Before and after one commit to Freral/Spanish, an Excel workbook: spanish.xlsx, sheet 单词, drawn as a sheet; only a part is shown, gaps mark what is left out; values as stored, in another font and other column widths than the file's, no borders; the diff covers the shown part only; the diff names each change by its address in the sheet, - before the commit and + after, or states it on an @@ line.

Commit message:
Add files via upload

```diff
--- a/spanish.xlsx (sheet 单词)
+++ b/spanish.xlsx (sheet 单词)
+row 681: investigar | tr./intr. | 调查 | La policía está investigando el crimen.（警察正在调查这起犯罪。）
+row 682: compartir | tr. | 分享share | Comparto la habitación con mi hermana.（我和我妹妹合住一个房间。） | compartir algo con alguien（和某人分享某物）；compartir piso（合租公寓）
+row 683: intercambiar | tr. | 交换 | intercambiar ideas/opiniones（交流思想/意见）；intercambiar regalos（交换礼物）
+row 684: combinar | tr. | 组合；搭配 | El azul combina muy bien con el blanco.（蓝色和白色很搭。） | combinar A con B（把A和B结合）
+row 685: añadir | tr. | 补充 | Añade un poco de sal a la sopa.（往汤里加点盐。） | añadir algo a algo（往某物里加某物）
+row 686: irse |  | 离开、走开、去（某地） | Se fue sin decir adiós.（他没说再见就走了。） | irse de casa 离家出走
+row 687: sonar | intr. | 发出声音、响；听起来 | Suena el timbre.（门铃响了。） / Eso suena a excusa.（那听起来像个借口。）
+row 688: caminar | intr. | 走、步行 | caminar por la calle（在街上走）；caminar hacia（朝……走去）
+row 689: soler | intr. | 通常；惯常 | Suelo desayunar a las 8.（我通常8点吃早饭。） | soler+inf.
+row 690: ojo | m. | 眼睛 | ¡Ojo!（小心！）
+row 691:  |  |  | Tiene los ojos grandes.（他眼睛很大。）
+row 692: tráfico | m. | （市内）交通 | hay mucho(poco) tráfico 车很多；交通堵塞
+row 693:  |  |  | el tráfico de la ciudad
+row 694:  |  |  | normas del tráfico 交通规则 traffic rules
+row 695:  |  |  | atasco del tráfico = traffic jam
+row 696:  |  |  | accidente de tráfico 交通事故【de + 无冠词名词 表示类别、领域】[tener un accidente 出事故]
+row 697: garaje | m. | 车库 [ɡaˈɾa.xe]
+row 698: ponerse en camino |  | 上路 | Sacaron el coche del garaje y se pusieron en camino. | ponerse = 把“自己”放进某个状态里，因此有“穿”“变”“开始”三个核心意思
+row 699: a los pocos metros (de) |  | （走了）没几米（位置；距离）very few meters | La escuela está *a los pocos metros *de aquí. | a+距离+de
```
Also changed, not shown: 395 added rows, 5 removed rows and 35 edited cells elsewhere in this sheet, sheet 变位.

DIRECTIONS: Nothing is to be left out; reproduce each record exactly.

WRITTEN RESPONSE:
Before and after one commit to Freral/Spanish, an Excel workbook: spanish.xlsx, sheet 单词, drawn as a sheet; only a part is shown, gaps mark what is left out; values as stored, in another font and other column widths than the file's, no borders; the diff covers the shown part only; the diff names each change by its address in the sheet, - before the commit and + after, or states it on an @@ line.

Commit message:
Add files via upload

```diff
--- a/spanish.xlsx (sheet 单词)
+++ b/spanish.xlsx (sheet 单词)
+row 681: investigar | tr./intr. | 调查 | La policía está investigando el crimen.（警察正在调查这起犯罪。）
+row 682: compartir | tr. | 分享share | Comparto la habitación con mi hermana.（我和我妹妹合住一个房间。） | compartir algo con alguien（和某人分享某物）；compartir piso（合租公寓）
+row 683: intercambiar | tr. | 交换 | intercambiar ideas/opiniones（交流思想/意见）；intercambiar regalos（交换礼物）
+row 684: combinar | tr. | 组合；搭配 | El azul combina muy bien con el blanco.（蓝色和白色很搭。） | combinar A con B（把A和B结合）
+row 685: añadir | tr. | 补充 | Añade un poco de sal a la sopa.（往汤里加点盐。） | añadir algo a algo（往某物里加某物）
+row 686: irse |  | 离开、走开、去（某地） | Se fue sin decir adiós.（他没说再见就走了。） | irse de casa 离家出走
+row 687: sonar | intr. | 发出声音、响；听起来 | Suena el timbre.（门铃响了。） / Eso suena a excusa.（那听起来像个借口。）
+row 688: caminar | intr. | 走、步行 | caminar por la calle（在街上走）；caminar hacia（朝……走去）
+row 689: soler | intr. | 通常；惯常 | Suelo desayunar a las 8.（我通常8点吃早饭。） | soler+inf.
+row 690: ojo | m. | 眼睛 | ¡Ojo!（小心！）
+row 691:  |  |  | Tiene los ojos grandes.（他眼睛很大。）
+row 692: tráfico | m. | （市内）交通 | hay mucho(poco) tráfico 车很多；交通堵塞
+row 693:  |  |  | el tráfico de la ciudad
+row 694:  |  |  | normas del tráfico 交通规则 traffic rules
+row 695:  |  |  | atasco del tráfico = traffic jam
+row 696:  |  |  | accidente de tráfico 交通事故【de + 无冠词名词 表示类别、领域】[tener un accidente 出事故]
+row 697: garaje | m. | 车库 [ɡaˈɾa.xe]
+row 698: ponerse en camino |  | 上路 | Sacaron el coche del garaje y se pusieron en camino. | ponerse = 把“自己”放进某个状态里，因此有“穿”“变”“开始”三个核心意思
+row 699: a los pocos metros (de) |  | （走了）没几米（位置；距离）very few meters | La escuela está *a los pocos metros *de aquí. | a+距离+de
```
Also changed, not shown: 395 added rows, 5 removed rows and 35 edited cells elsewhere in this sheet, sheet 变位.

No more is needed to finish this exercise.